Feature: 21 years after fall of Saddam Hussein's statue, Iraqis still grapple with repercussions of U.S. invasion-Xinhua

Feature: 21 years after fall of Saddam Hussein's statue, Iraqis still grapple with repercussions of U.S. invasion

Source: Xinhua

Editor: huaxia

2024-04-09 23:03:45

BAGHDAD, April 9 (Xinhua) -- On April 9, 2003, the fall of a statue of Saddam Hussein in Baghdad's Firdos Square marked a symbolic end to the regime of the former Iraqi leader.

The event occurred amidst the U.S.-led invasion of Iraq, initiated by then-President George W. Bush under claims that Hussein possessed weapons of mass destruction (WMDs), which were never substantiated.

More than two decades later, the impact of the invasion is still felt in Iraq and beyond.
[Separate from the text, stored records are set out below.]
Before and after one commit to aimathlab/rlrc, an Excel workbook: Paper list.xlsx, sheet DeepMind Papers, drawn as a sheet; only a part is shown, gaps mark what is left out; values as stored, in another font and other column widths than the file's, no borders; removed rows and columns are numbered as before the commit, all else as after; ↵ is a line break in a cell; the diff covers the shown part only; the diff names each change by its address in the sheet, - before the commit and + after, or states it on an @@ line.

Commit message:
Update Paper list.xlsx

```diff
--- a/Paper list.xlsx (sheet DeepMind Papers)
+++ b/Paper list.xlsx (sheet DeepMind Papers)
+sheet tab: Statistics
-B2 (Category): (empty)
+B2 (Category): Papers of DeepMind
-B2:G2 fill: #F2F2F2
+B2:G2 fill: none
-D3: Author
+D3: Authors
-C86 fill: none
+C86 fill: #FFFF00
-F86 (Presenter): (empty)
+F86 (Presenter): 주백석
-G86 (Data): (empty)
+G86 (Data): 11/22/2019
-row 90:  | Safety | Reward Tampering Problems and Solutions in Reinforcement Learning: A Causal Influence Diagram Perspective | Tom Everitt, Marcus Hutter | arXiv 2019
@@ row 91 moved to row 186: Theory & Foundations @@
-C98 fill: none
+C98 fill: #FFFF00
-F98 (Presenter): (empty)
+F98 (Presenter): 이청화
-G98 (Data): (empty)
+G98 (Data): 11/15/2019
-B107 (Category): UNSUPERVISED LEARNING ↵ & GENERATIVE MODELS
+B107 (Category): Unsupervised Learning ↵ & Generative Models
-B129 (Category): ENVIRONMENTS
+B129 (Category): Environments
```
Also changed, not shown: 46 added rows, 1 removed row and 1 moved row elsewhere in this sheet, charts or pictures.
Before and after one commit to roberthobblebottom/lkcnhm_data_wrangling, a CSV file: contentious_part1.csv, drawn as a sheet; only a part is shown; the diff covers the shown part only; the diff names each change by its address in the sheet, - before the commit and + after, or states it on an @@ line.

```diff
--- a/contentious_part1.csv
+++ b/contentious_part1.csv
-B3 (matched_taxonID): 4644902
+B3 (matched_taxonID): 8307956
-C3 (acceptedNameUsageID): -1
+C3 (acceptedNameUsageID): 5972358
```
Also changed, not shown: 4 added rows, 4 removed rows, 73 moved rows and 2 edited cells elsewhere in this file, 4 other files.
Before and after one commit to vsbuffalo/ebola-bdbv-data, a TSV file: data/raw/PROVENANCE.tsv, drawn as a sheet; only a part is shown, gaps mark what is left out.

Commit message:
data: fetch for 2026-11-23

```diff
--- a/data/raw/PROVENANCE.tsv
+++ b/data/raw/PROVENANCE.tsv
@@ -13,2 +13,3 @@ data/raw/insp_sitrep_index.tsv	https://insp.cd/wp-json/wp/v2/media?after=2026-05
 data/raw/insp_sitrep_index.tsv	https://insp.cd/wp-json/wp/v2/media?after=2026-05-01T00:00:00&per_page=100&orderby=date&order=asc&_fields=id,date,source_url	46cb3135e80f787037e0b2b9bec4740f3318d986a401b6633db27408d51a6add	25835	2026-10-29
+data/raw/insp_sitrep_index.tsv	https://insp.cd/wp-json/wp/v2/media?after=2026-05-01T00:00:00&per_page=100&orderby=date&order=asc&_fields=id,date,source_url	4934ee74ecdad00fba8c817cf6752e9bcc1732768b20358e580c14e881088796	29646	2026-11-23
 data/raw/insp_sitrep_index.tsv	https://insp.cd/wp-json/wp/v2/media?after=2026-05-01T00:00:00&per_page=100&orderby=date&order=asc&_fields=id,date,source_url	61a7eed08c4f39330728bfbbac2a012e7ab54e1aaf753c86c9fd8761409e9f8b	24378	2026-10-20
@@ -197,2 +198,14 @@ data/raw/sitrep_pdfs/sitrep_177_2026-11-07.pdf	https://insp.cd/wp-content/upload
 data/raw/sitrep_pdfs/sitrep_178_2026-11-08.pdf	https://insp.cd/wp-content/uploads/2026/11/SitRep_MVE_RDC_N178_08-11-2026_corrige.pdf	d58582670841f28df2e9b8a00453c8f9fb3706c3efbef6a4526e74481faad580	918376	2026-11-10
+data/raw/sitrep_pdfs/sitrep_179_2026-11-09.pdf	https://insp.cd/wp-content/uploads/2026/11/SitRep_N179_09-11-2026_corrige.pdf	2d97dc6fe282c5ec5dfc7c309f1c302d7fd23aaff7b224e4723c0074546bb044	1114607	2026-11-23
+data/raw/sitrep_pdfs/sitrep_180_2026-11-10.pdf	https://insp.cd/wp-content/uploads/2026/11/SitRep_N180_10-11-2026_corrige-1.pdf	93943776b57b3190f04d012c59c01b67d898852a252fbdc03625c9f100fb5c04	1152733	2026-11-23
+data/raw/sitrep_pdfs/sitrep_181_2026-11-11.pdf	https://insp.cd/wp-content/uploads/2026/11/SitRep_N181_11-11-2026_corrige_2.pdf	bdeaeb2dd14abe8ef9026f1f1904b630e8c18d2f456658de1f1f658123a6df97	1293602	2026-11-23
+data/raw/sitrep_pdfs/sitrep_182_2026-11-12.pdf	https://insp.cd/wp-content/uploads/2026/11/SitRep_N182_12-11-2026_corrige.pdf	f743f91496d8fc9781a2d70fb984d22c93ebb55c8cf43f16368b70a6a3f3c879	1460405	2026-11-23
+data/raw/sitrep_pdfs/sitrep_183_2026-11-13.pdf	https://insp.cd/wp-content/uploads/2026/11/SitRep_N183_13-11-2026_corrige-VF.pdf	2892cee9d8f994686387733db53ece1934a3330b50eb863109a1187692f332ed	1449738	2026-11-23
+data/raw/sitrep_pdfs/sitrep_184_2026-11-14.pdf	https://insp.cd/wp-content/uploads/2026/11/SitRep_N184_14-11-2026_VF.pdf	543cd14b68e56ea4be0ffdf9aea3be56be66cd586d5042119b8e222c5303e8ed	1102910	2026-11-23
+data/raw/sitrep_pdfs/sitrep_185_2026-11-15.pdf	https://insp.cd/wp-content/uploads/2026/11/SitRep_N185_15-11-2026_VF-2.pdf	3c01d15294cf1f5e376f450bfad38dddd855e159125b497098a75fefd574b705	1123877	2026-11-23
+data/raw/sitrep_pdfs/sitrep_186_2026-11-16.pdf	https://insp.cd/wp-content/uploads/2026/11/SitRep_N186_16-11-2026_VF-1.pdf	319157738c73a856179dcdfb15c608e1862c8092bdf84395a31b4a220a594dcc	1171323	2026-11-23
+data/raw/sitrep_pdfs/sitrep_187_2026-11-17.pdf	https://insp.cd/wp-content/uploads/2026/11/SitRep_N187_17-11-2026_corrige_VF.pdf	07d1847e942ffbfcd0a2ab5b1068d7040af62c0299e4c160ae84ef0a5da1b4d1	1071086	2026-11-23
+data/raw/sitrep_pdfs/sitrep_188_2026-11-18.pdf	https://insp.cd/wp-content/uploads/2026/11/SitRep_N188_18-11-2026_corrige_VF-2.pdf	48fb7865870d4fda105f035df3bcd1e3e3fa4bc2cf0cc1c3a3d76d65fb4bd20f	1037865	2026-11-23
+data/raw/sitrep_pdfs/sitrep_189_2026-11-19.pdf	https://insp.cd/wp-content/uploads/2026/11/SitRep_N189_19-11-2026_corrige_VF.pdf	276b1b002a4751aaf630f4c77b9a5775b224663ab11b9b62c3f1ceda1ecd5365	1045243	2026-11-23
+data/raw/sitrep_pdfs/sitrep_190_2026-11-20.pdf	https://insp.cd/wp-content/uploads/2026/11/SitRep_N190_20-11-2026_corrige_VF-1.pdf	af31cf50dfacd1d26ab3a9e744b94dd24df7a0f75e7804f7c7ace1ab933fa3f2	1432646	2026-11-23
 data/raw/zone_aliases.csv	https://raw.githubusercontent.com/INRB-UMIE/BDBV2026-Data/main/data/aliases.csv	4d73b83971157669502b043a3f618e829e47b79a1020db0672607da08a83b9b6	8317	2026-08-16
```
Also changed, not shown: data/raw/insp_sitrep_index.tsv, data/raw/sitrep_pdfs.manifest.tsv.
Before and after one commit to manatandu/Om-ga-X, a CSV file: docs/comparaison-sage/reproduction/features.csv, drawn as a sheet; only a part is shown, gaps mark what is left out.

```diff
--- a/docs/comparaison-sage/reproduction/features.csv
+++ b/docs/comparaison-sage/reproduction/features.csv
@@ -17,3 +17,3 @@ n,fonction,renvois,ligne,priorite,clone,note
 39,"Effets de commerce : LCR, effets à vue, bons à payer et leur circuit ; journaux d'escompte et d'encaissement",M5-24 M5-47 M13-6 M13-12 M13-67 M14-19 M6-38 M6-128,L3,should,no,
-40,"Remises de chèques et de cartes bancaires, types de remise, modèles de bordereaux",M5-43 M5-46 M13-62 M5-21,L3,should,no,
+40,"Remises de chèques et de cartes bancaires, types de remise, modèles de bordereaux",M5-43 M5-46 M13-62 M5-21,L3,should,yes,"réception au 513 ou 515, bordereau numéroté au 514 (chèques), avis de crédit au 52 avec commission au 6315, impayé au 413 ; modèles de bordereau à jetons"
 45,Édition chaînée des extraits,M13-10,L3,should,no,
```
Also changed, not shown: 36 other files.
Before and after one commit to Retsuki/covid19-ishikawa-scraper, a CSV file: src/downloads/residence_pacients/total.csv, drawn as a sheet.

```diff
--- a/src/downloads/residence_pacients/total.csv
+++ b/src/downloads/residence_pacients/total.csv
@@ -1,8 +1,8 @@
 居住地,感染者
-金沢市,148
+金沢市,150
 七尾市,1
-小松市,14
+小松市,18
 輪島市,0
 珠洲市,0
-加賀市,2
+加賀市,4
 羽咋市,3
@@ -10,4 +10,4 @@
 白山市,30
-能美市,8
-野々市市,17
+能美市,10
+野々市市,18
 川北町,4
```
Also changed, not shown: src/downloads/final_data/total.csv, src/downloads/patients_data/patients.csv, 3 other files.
Ali Moussa, a political analyst, reflects on the profound changes since 2003, highlighting the radical ramifications not only within Iraq but also regionally and globally. The promise of democracy, once seen as a beacon of hope, has been overshadowed by the ensuing conflicts, sectarian violence, and political stalemate.

"If anyone should be blamed for the chaos and bloodshed in Iraq, it is the U.S. administration which invaded the country and substantially decimated the fabric of its society, deepening ethnic and sectarian divisions, spreading chaos, instability, and large-scale displacement," Moussa said.

The sentiment is echoed by many Iraqis who initially welcomed the prospect of change but now advocate for the withdrawal of U.S. forces.

"After those difficult years, the Iraqis have gained nothing but devastation, blind killing, displacement, sectarianism, systematic corruption, and a deterioration in public services," Moussa said.

Yasir al-Jubouri, head of the Fawasel Foundation for Research and Studies, said the United States created a power vacuum in Iraq that resulted in the country's current chaos.

"The U.S. invasion of Iraq caused extensive damage in Iraq and the wider region, and after over two decades, my people paid a high price for the false promises of democracy made by the U.S.. It seems that it will take more decades for us to undo the damage," he said.

"Security and stability in Iraq are inversely proportional to the American presence," said Mohammed al-Jubouri, professor of media at the Baghdad-based al-Iraqia University.

As Iraqis contemplate the events of the past 21 years, there is an increasing support for groups like the Islamic Resistance in Iraq, which opposes U.S. military presence, said al-Jubouri.

"I was in my twenties when U.S. forces entered Iraq, and I once dreamed that Iraq would turn into a prosperous country. However, the Americans did not fulfill their promises, and they did everything just for their own interests," said Hussein Kadhim, a 44-year-old Baghdad resident.